Graft failure occurs when the rootstock and scion become partly or fully separated and/or an impermeable, often corky, layer forms between the rootstock and the scion. However, it is often difficult to establish the exact cause.
Graft failure can be caused by factors such as:
- Poor formation of the graft union due to problems with anatomical mismatching (when the rootstock and scion tissue is not lined up properly), poor grafting technique, adverse weather conditions and poor hygiene
- Mechanical damage to the graft union
- Graft incompatibility
Graft incompatibility can occur for number of reasons, including:
- Virus or phytoplasma infection (see below)
- Genetic incompatibility or biochemical reaction of the rootstock and scion. The failure can be fairly immediate or delayed, perhaps twenty years or more
- When a weak cultivar is grafted onto an excessively vigorous rootstock

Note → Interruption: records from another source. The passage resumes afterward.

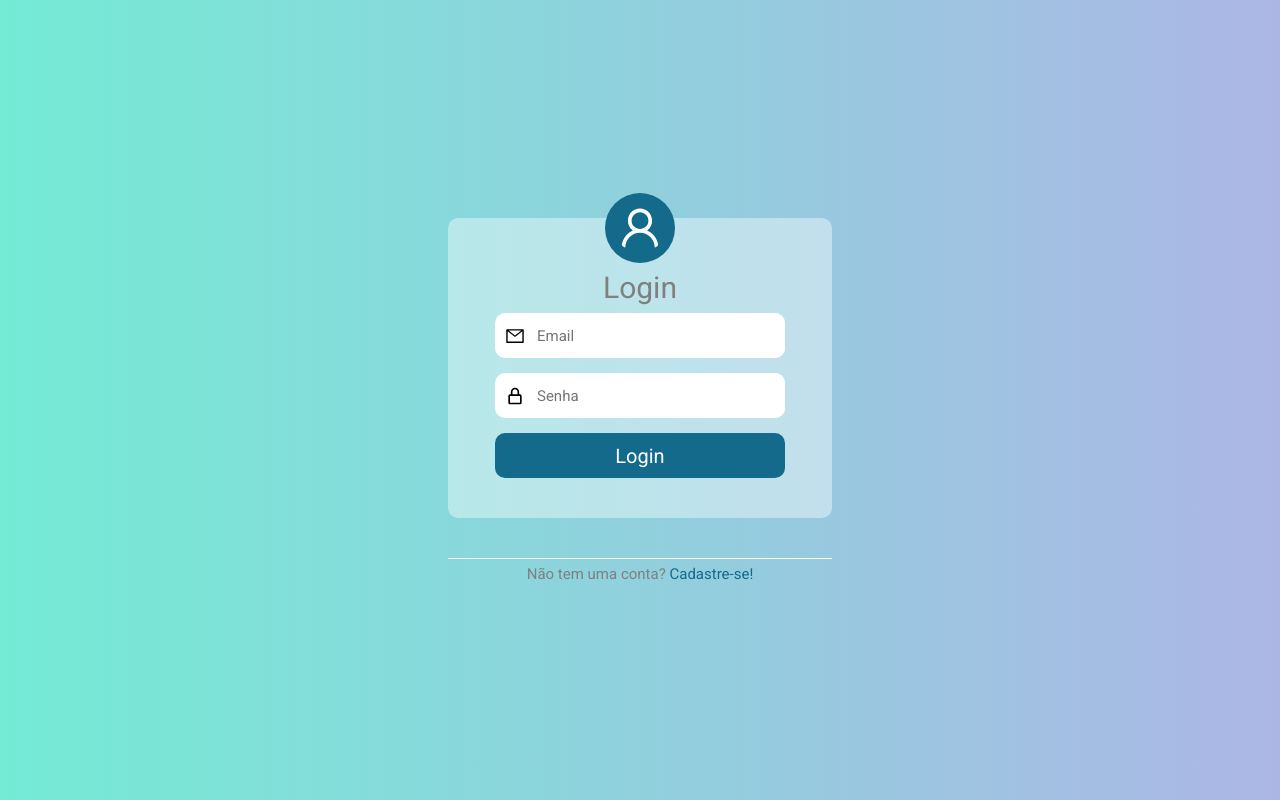
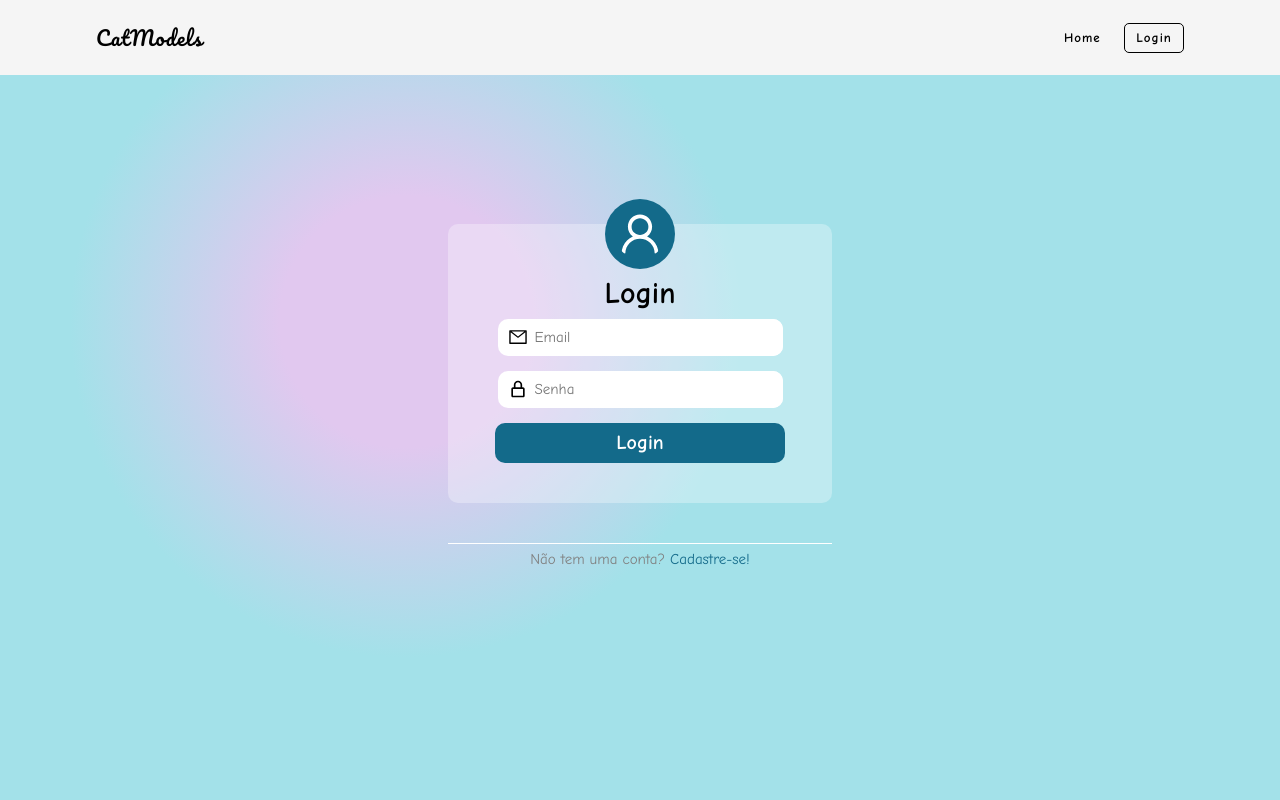
Before and after one commit to vitorluizms/CatModel-Front, a React (Vite) app: page / in a window 1280 px wide. Built offline with nearby package versions, Linux system fonts and the light colour scheme.

Commit message:
feat: Navbar criada

```diff
--- a/index.html
+++ b/index.html
@@ -9,6 +9,14 @@
       href="https://fonts.googleapis.com/css2?family=Roboto:wght@400;700&display=swap"
       rel="stylesheet"
     />
+    <link
+      href="https://fonts.googleapis.com/css2?family=Pacifico&display=swap"
+      rel="stylesheet"
+    />
+    <link
+      href="https://fonts.googleapis.com/css2?family=Comic+Neue:wght@400;700&display=swap"
+      rel="stylesheet"
+    />
     <meta name="viewport" content="width=device-width, initial-scale=1.0" />
     <title>Vite + React</title>
   </head>
--- /dev/null
+++ b/src/components/TopBar.jsx
@@ -0,0 +1,92 @@
+import { Link } from "react-router-dom";
+import styled from "styled-components";
+
+export default function TopBar() {
+  return (
+    <Container>
+      <section>
+        <Link to={"/home"} style={{ textDecoration: "none"}}>
+          <h1>CatModels</h1>
+        </Link>
+        <article>
+          <Link to={"/home"} style={{ textDecoration: "none" }}>
+            <h2>Home</h2>
+          </Link>
+          <Link to={"/"} style={{ textDecoration: "none" }}>
+            <button>Login</button>
+          </Link>
+        </article>
+      </section>
+    </Container>
+  );
+}
+
+const Container = styled.nav`
+  width: 100%;
+  height: 75px;
+  background-color: #f5f5f5;
+
+  position: fixed;
+  left: 0;
+  top: 0;
+
+  display: flex;
+  align-items: center;
+  justify-content: center;
+
+  section {
+    width: 85%;
+    display: flex;
+    justify-content: space-between;
+    align-items: center;
+
+    h1 {
+      font-family: "Pacifico", cursive;
+      font-size: 20px;
+      font-weight: 400;
+      letter-spacing: 1px;
+      color: #000;
+    }
+
+    button {
+      width: 60px;
+      height: 30px;
+      background-color: transparent;
+      border: 1px solid #000;
+      border-radius: 5px;
+
+      font-family: "Comic Neue", cursive;
+      color: #000;
+      font-size: 13px;
+      font-weight: 700;
+      letter-spacing: 1px;
+
+      &:hover {
+        cursor: pointer;
+        background-color: #000;
+        border: 1px solid transparent;
+        color: #fff;
+      }
+    }
+
+    article {
+      width: 120px;
+      display: flex;
+      justify-content: space-between;
+      align-items: center;
+
+      h2 {
+        font-family: "Comic Neue", cursive;
+        color: #000;
+        font-size: 13px;
+        font-weight: 700;
+        letter-spacing: 1px;
+
+        &:hover {
+          cursor: pointer;
+          text-decoration: underline;
+        }
+      }
+    }
+  }
+`;
--- a/src/pages/HomePage.jsx
+++ b/src/pages/HomePage.jsx
@@ -1,5 +1,24 @@
+import styled from "styled-components";
+import TopBar from "../components/TopBar";
+
 export default function Home() {
-    return (
-        <div>aaaa</div>
-    )
+  return (
+    <Container>
+      <header>
+        <TopBar></TopBar>
+      </header>
+    </Container>
+  );
 }
+
+const Container = styled.section`
+  width: 100%;
+  min-height: 100vh;
+  height: 100%;
+  /* background: linear-gradient(to left, #acb6e5, #74ebd5); */
+  background-image: radial-gradient(
+    circle 588px at 31.7% 40.2%,
+    rgba(225, 200, 239, 1) 21.4%,
+    rgba(163, 225, 233, 1) 57.1%
+  );
+`;
--- a/src/pages/SignInPage.jsx
+++ b/src/pages/SignInPage.jsx
@@ -1,12 +1,13 @@
+import axios from "axios";
+import { useContext, useState } from "react";
+import { AiOutlineMail, AiOutlineUser } from "react-icons/ai";
+import { BiLockAlt } from "react-icons/bi";
+import { TailSpin } from "react-loader-spinner";
+import { Link, useNavigate } from "react-router-dom";
+import { toast } from "react-toastify";
 import styled from "styled-components";
-import { AiOutlineUser, AiOutlineMail } from "react-icons/ai";
-import { BiLockAlt } from "react-icons/bi";
-import { useContext, useState } from "react";
-import { Link, useNavigate } from "react-router-dom";
-import axios from "axios";
 import { UserContext } from "../Contexts/userContext";
-import { toast } from "react-toastify";
-import { TailSpin } from "react-loader-spinner";
+import TopBar from "../components/TopBar";
 
 export default function SignIn() {
   const [email, setEmail] = useState("");
@@ -48,6 +49,8 @@ export default function SignIn() {
       .finally(() => setLoading(false));
   };
   return (
+    <>
+      <TopBar />
       <Container loading={loading}>
         <section>
           <StyledIcon />
@@ -112,6 +115,7 @@ export default function SignIn() {
           </Link>
         </p>
       </Container>
+    </>
   );
 }
 
@@ -124,15 +128,15 @@ export const InputContainer = styled.div`
   padding-left: 10px;
   background-color: white;
   border-radius: 10px;
-  gap: 10px;
+  gap: 5px;
 
   input {
     width: 250px;
-    height: 45px;
+    height: 37px;
     border: none;
     border-radius: 10px;
 
-    font-family: "Roboto", sans-serif;
+    font-family: "Comic Neue", cursive;
     font-weight: 400;
     color: black;
     font-size: 15px;
@@ -145,8 +149,13 @@ export const InputContainer = styled.div`
 
 export const Container = styled.div`
   width: 100vw;
-  height: 100vh;
-  background: linear-gradient(to left, #acb6e5, #74ebd5);
+  min-height: 100vh;
+  /* background: linear-gradient(to left, #acb6e5, #74ebd5); */
+  background-image: radial-gradient(
+    circle 588px at 31.7% 40.2%,
+    rgba(225, 200, 239, 1) 21.4%,
+    rgba(163, 225, 233, 1) 57.1%
+  );
 
   display: flex;
   flex-direction: column;
@@ -155,7 +164,7 @@ export const Container = styled.div`
 
   button {
     width: 290px;
-    height: 45px;
+    height: 40px;
     border: none;
     border-radius: 10px;
     background-color: ${(props) =>
@@ -164,23 +173,24 @@ export const Container = styled.div`
     justify-content: center;
     align-items: center;
 
-    font-family: "Roboto", sans-serif;
-    font-weight: 400;
+    font-family: "Comic Neue", cursive;
+    font-weight: 700;
     color: #fff;
     font-size: 20px;
 
     &:hover {
       cursor: ${(props) => (props.loading === false ? "pointer" : "progress")};
       background-color: ${(props) =>
-        (props.loading === false ? "#3fa4bb" : "#535353")};
+        props.loading === false ? "#3fa4bb" : "#535353"};
     }
   }
 
   p {
-    font-family: "Roboto", sans-serif;
+    font-family: "Comic Neue", cursive;
     font-weight: 400;
     color: gray;
     font-size: 15px;
+    margin-bottom: 10px;
     span {
       color: #136a8a;
 
@@ -193,7 +203,7 @@ export const Container = styled.div`
   section {
     width: 30%;
     height: auto;
-    background-color: rgba(255, 255, 255, 0.4);
+    background-color: rgba(255, 255, 255, 0.3);
     gap: 10px;
     padding-bottom: 40px;
     border-radius: 10px;
@@ -204,9 +214,9 @@ export const Container = styled.div`
     align-items: center;
 
     h1 {
-      font-family: "Roboto", sans-serif;
-      font-weight: 400;
-      color: gray;
+      font-family: "Comic Neue", cursive;
+      font-weight: 700;
+      color: #000;
       font-size: 30px;
     }
 
--- a/src/pages/SignUpPage.jsx
+++ b/src/pages/SignUpPage.jsx
@@ -1,18 +1,19 @@
-import styled from "styled-components";
+import axios from "axios";
+import { useState } from "react";
 import {
-  AiOutlineUserAdd,
+  AiOutlineContacts,
   AiOutlineMail,
   AiOutlineUser,
-  AiOutlineContacts,
+  AiOutlineUserAdd,
 } from "react-icons/ai";
 import { BiLockAlt } from "react-icons/bi";
-import { useState } from "react";
-import { Container, InputContainer } from "./SignInPage";
+import { TailSpin } from "react-loader-spinner";
 import { Link, useNavigate } from "react-router-dom";
 import { ToastContainer, toast } from "react-toastify";
 import "react-toastify/dist/ReactToastify.css";
-import axios from "axios";
-import { TailSpin } from "react-loader-spinner";
+import styled from "styled-components";
+import TopBar from "../components/TopBar";
+import { Container, InputContainer } from "./SignInPage";
 
 export default function SignUp() {
   const [name, setName] = useState("");
@@ -81,11 +82,13 @@ export default function SignUp() {
           pauseOnHover: true,
         });
       })
-      .finally(() => setLoading(false))
+      .finally(() => setLoading(false));
   };
   return (
+    <>
+      <TopBar />
       <Container loading={loading}>
-      <section>
+        <section style={{ marginTop: "125px" }}>
           <StyledIcon />
           <h1>Cadastro</h1>
           <form onSubmit={signUp}>
@@ -204,6 +207,7 @@ export default function SignUp() {
         </p>
         <ToastContainer />
       </Container>
+    </>
   );
 }
 
```
Also changed, not shown: src/App.jsx (+5 -5 lines). Lines whose indentation alone changed are shown as unchanged.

Phytoplasmas are single-celled organisms and, as opposed to bacteria they lack a cell wall. Previously known as ‘mycoplasma-like organisms’ or ‘MLOs’, they live as parasites of plants and cause symptoms that are similar to viruses. As with viruses, there is no remedy but to replace infected plants.